Updated January 20, 2023 - 8:50 am
The Southern Nevada Water Authority on Thursday approved more than $70 million for water projects throughout the valley, with about half going toward pipelines that city officials expect to bolster economic development at Apex Industrial Park in North Las Vegas.
The water authority’s board of directors voted unanimously in favor of roughly $37 million in funding for the Garnet Valley Water Transition System project, a series of pipelines that will bring water to the industrial park located roughly 20 miles northeast of the Strip, and send wastewater from the site back to the valley that can be treated and recycled back into Lake Mead.
North Las Vegas Councilman and authority board member Scott Black called it a “momentous day” for North Las Vegas and the future of economic diversification in Southern Nevada.
“The park has been on the map, if you will, for many decades, but it’s lacked the infrastructure to support any development,” Black said in an interview Thursday.

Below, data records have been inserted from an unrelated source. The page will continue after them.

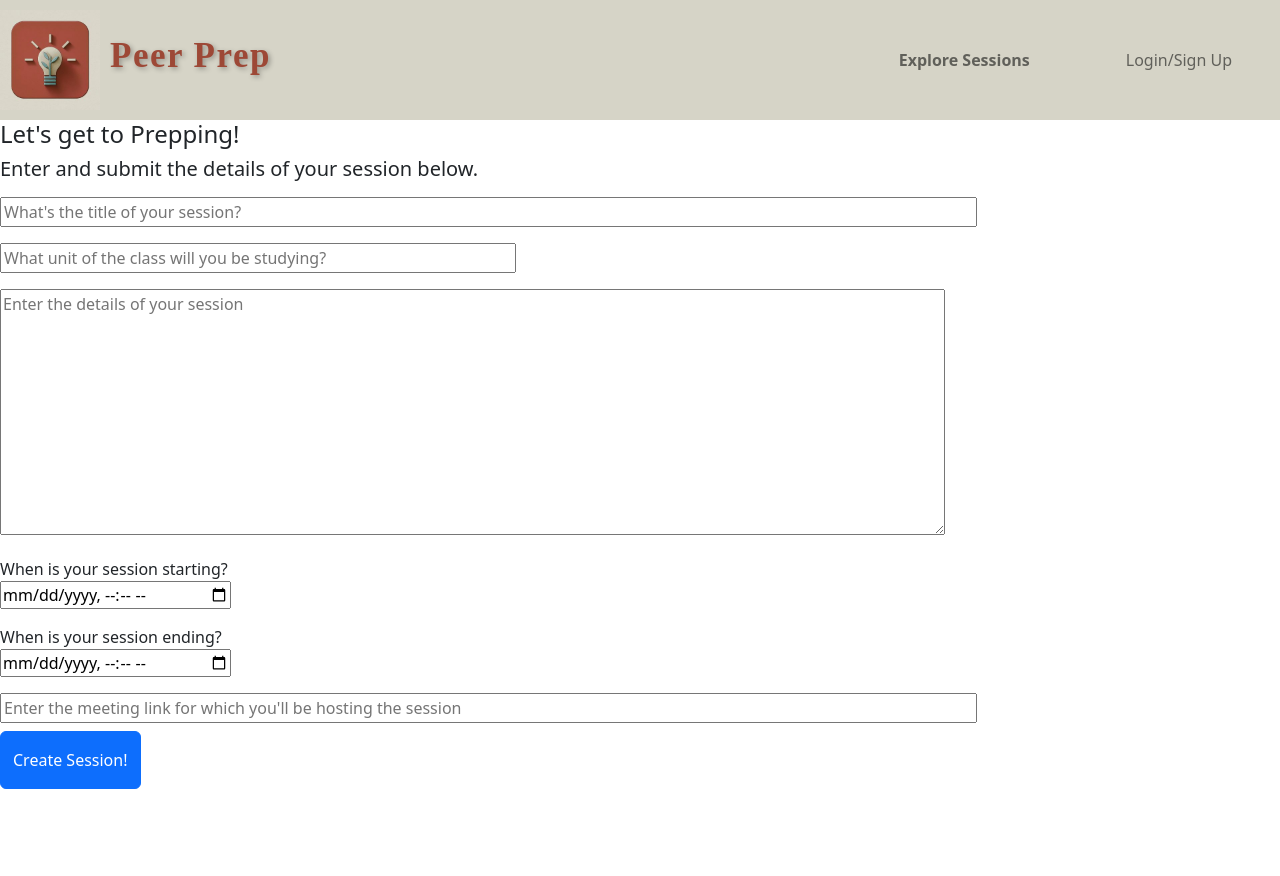
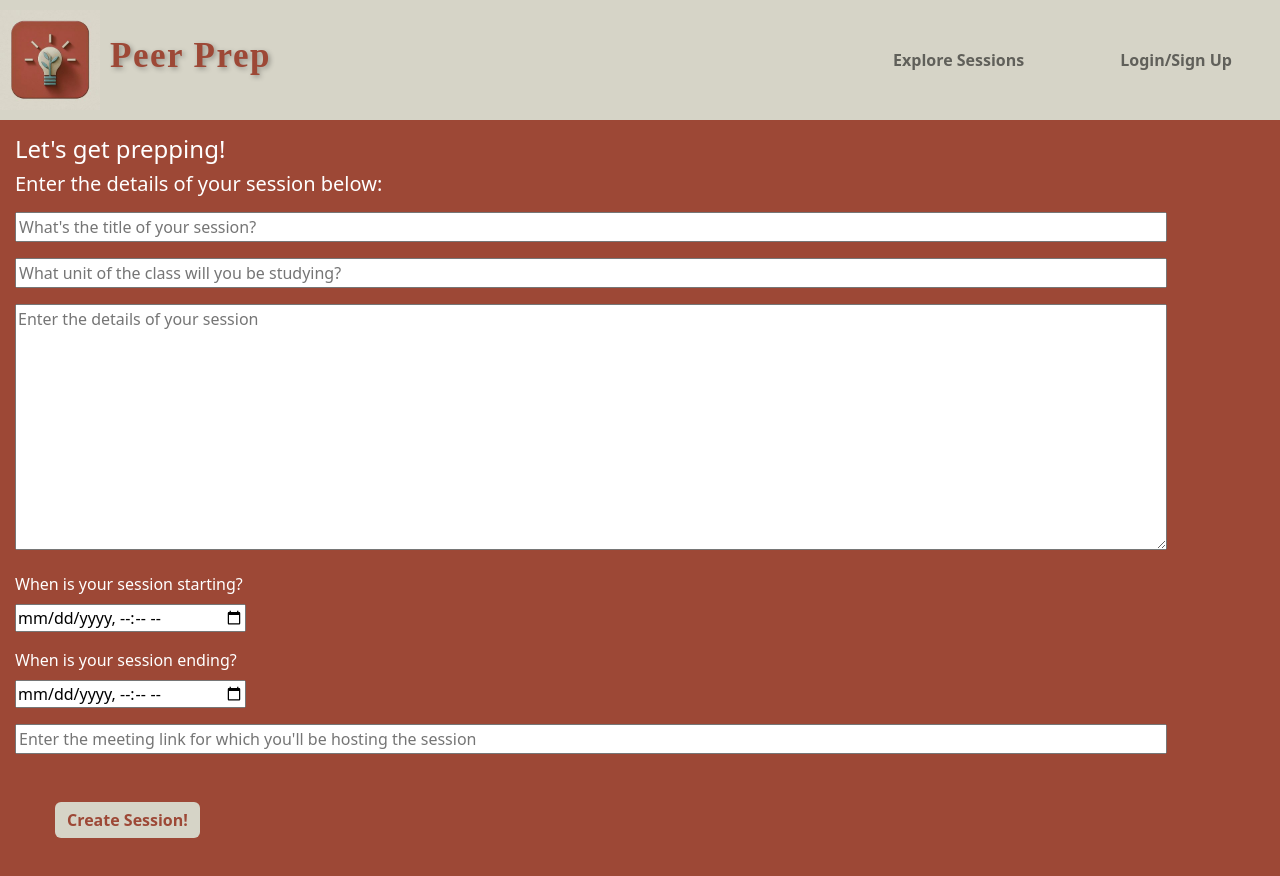
Before and after one commit to dymoy/peer-prep, a React (Vite) app in the folder client/: page /addsession in a window 1280 px wide. Shown: the top 876 px of the page. Before the commit the page ends 800 px from the top, so only its background shows below. Built offline with nearby package versions, Linux system fonts and the light colour scheme.

Commit message:
Got duration helper function to work, added to session list

```diff
--- a/client/src/App.css
+++ b/client/src/App.css
@@ -51,6 +51,11 @@ main {
     background-color: #9d4836;
 }
 
+#new-session-main {
+    padding: 15px;
+    background-color: #9d4836;
+}
+
 #welcome-section {
     background-color: #9d4836;
     padding: 60px 40px;
@@ -99,3 +104,20 @@ main {
     font-size: 20px;
     padding: 40px 40px;
 }
+
+/* NewSession form */
+#new-session-main {
+    padding: 15px;
+    background-color: #9d4836;
+    display: flex;
+    flex-direction: column;
+    justify-content: center;
+}
+
+#new-session-main h4, #new-session-main h5, .form-label {
+    color: white
+}
+
+.input-new-session {
+    width: 90vw;
+}
--- a/client/src/components/Login.jsx
+++ b/client/src/components/Login.jsx
@@ -66,7 +66,8 @@ const Login = () => {
         <Button
           disabled={!(userFormData.email && userFormData.password)}
           type='submit'
-          variant='success'>
+          variant='success'
+          style={{ backgroundColor: '#d6d4c7', color: '#9d4836', margin: '40px 40px', fontWeight: 'bold', border: 'none' }}>
           Submit
         </Button>
       </Form>
--- a/client/src/components/Navigation.jsx
+++ b/client/src/components/Navigation.jsx
@@ -37,7 +37,7 @@ const Navigation = () => {
               </>
             ) : (
               <Nav.Link onClick={() => setShowModal(true)}>
-                Login/Sign Up
+                <strong>Login/Sign Up</strong>
               </Nav.Link>
             )}
           </Nav>
--- a/client/src/components/SessionForm.jsx
+++ b/client/src/components/SessionForm.jsx
@@ -119,9 +119,9 @@ const SessionForm = () => {
     }
 
     return (
-        <div>
-            <h4>Let's get to Prepping! </h4>
-            <h5>Enter and submit the details of your session below.</h5>
+        <div id='new-session-main'>
+            <h4>Let's get prepping! </h4>
+            <h5>Enter the details of your session below:</h5>
 
             <form className="flex-row justify-center justify-space-between-md align-center" onSubmit={handleFormSubmit}>
 
@@ -134,6 +134,7 @@ const SessionForm = () => {
                             placeholder="What's the title of your session?"
                             name="title"
                             size='100'
+                            class="input-new-session"
                             onChange={handleInputChange}
                             onBlur={validateFilled}
                         />
@@ -146,6 +147,7 @@ const SessionForm = () => {
                             placeholder='What unit of the class will you be studying?'
                             name='unit'
                             size='50'
+                            class="input-new-session"
                             onChange={handleInputChange}
                             onBlur={validateFilled}
                         />
@@ -158,23 +160,25 @@ const SessionForm = () => {
                             id="description"
                             cols="100" rows="10"
                             placeholder="Enter the details of your session"
+                            class="input-new-session"
                             onChange={handleInputChange}
                             onBlur={validateFilled}
                         />
                     </section>
                     <section className='py-2'>
                         {/* Start Date and Time */}
-                        <label htmlFor="start-date">When is your session starting?</label><br />
+                        <label class="form-label" htmlFor="start-date">When is your session starting?</label><br />
                         <input
                             required
                             type="datetime-local"
                             name="start_date"
+
                             onChange={handleDateChange}
                         />
                     </section>
                     <section className='py-2'>
                         {/* End Date and Time */}
-                        <label htmlFor="start-date">When is your session ending?</label><br />
+                        <label class="form-label" htmlFor="start-date" >When is your session ending?</label><br />
                         <input
                             required
                             type="datetime-local"
@@ -190,6 +194,7 @@ const SessionForm = () => {
                             name="link"
                             placeholder="Enter the meeting link for which you'll be hosting the session"
                             size='100'
+                            class="input-new-session"
                             onChange={handleInputChange}/>
                     </section>
                 </div>
@@ -199,7 +204,7 @@ const SessionForm = () => {
                         <p className="error-text">* {error} *</p>
                     </div>
                 )}
-                <button className="btn btn-primary btn-block py-3" type="submit">Create Session!</button>
+                <button className="btn btn-primary" type="submit" style={{ backgroundColor: '#d6d4c7', color: '#9d4836', margin: '40px 40px', fontWeight: 'bold', border: 'none' }}>Create Session!</button>
 
             </form>
         </div>
--- a/client/src/components/SessionsList.jsx
+++ b/client/src/components/SessionsList.jsx
@@ -1,5 +1,9 @@
 import { useQuery } from '@apollo/client';
 import { QUERY_USER } from '../utils/queries';
+import dayjs from 'dayjs';
+import CustomParseFormat from 'dayjs/plugin/customParseFormat';
+
+dayjs.extend(CustomParseFormat);
 
 const SessionList = ({ sessions }) => {
 
@@ -12,6 +16,26 @@ const SessionList = ({ sessions }) => {
     });
 
     return data?.user.username || '';
+  }
+
+  // Get duration of meeting using start and end times
+  const getDuration = (startTime, endTime) => {
+
+    const startDate = dayjs(startTime, 'MMM Do, YYYY [at] h:mm a');
+    const endDate = dayjs(endTime, 'MMM Do, YYYY [at] h:mm a');
+
+    let duration = endDate.diff(startDate, 'hour', true).toPrecision(3);
+    let remainder = duration.split('.')[1];
+    console.log(remainder.charAt(0));
+
+    if (remainder.charAt(0) === '0' && remainder.charAt(1) === '0') {
+      duration = duration.split('.')[0];
+    }
+    if (duration === 1) {
+      return `${duration} hour`;
+    } else {
+      return `${duration} hours`;
+    }
   }
 
   // If no sessions exist in the database, notify the user
@@ -36,7 +60,7 @@ const SessionList = ({ sessions }) => {
                 Starts: {session.start_date}
               </div>
               <div style={{ fontSize: '1.0rem' }}>
-                Ends: {session.end_date}
+                Duration: { getDuration(session.start_date, session.end_date) }
               </div>
               <div style={{ fontSize: '1.0rem' }}>
                 Session Link: {session.link}
--- a/client/src/components/SignUp.jsx
+++ b/client/src/components/SignUp.jsx
@@ -80,7 +80,8 @@ const SignUp = () => {
         <Button
           disabled={!(userFormData.username && userFormData.email && userFormData.password)}
           type='submit'
-          variant='success'>
+          variant='success'
+          style={{ backgroundColor: '#d6d4c7', color: '#9d4836', margin: '40px 40px', fontWeight: 'bold', border: 'none' }}>
           Submit
         </Button>
       </Form>
--- a/package.json
+++ b/package.json
@@ -24,6 +24,7 @@
     "concurrently": "^8.2.0"
   },
   "dependencies": {
+    "dayjs": "^1.11.10",
     "react-bootstrap": "^2.10.2"
   }
 }
```
Also changed, not shown: 1 other file (tests, documents, lock files or other folders).
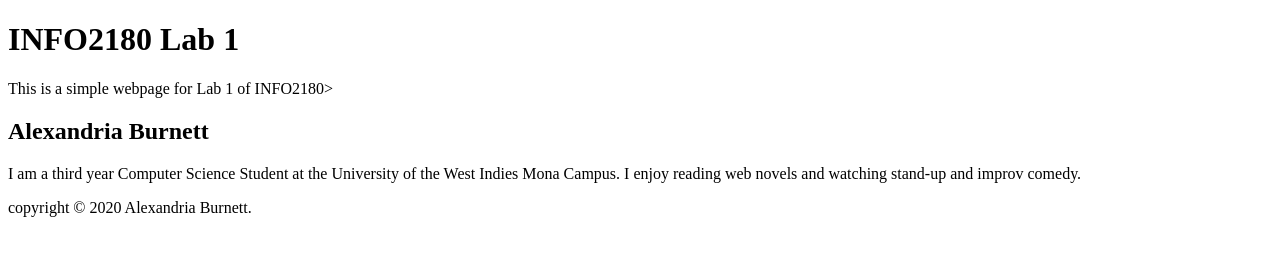
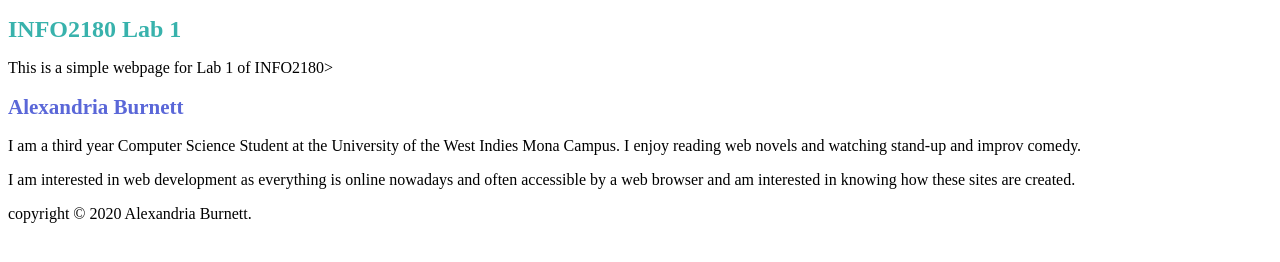
Before and after one commit to alexspockie/info2180-lab1, a plain HTML site: page index.html in a window 1280 px wide. Drawn offline with Linux system fonts and the light colour scheme.

Commit message:
Added a style sheet

```diff
--- a/index.html
+++ b/index.html
@@ -4,6 +4,7 @@
 	<meta charset="utf-8">
 	<meta name= "viewport" content="width=devicewidth, initial-scale=1.0">
 	<meta http-equiv="X-UA-Compatible" content="ie=edge">
+	<link rel="stylesheet" href="styles.css">
 
 	<title>INFO2180 Lab 1</title>
 </head>
@@ -14,7 +15,8 @@
 	</header>
 	<main>
 		<h2>Alexandria Burnett</h2>
-		<p> I am a third year Computer Science Student at the University of the West Indies Mona Campus. I enjoy reading web novels and watching stand-up and improv comedy.
+		<p> I am a third year Computer Science Student at the University of the West Indies Mona Campus. I enjoy reading web novels and watching stand-up and improv comedy.</p>
+		<p>I am interested in web development as everything is online nowadays and often accessible by a web browser and am interested in knowing how these sites are created.</p>
 	</main>
 	<footer>
 	  	<p> copyright &copy; 2020 Alexandria Burnett. </p>
--- /dev/null
+++ b/styles.css
@@ -0,0 +1,12 @@
+h1{
+	font-size:  24px;
+	color:#38B2AC;
+}
+h2{
+	font-size: 21px;
+	color: #5A67D8;
+
+}
+p{
+	font-size 18px;
+}
```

But that started to change in 2018, when North Las Vegas officials signed off on a plan with a private developer to build water pipelines to the park in hopes of luring more businesses to the site. And in the past few years, the city has seen a surge of activity as more and more companies have moved into Apex.
The new pipeline system approved by the water authority board Thursday will help keep that momentum going and enables the city to develop the entire Apex site, Black said.
Black said the project, which will include 15 miles of pipeline, a 5 million gallon reservoir and a pumping station that can pump 20 million gallons per day, is expected to be completed within the next five to seven years.
Colby Pellegrino, the water authority’s deputy general manager of resources, said the authority expects almost all of the water sent out to Apex to be recycled back to Lake Mead because almost none of the water will be used outdoors or in other water-consuming processes such as evaporative cooling.
“There’s no residential zoning in Apex. There’s no parks. There’s no cemetery. So there will be no turf consumption of water in Apex,” Pellegrino said. “You should end up with businesses with fairly low water footprints going into the Apex area, and the majority of that water footprint should be non-consumptive.”
Other funding approved included $28 million for water pipeline and pumping station upgrades in the eastern Las Vegas Valley and an additional $7 million for improvements and building of weirs in Las Vegas Wash.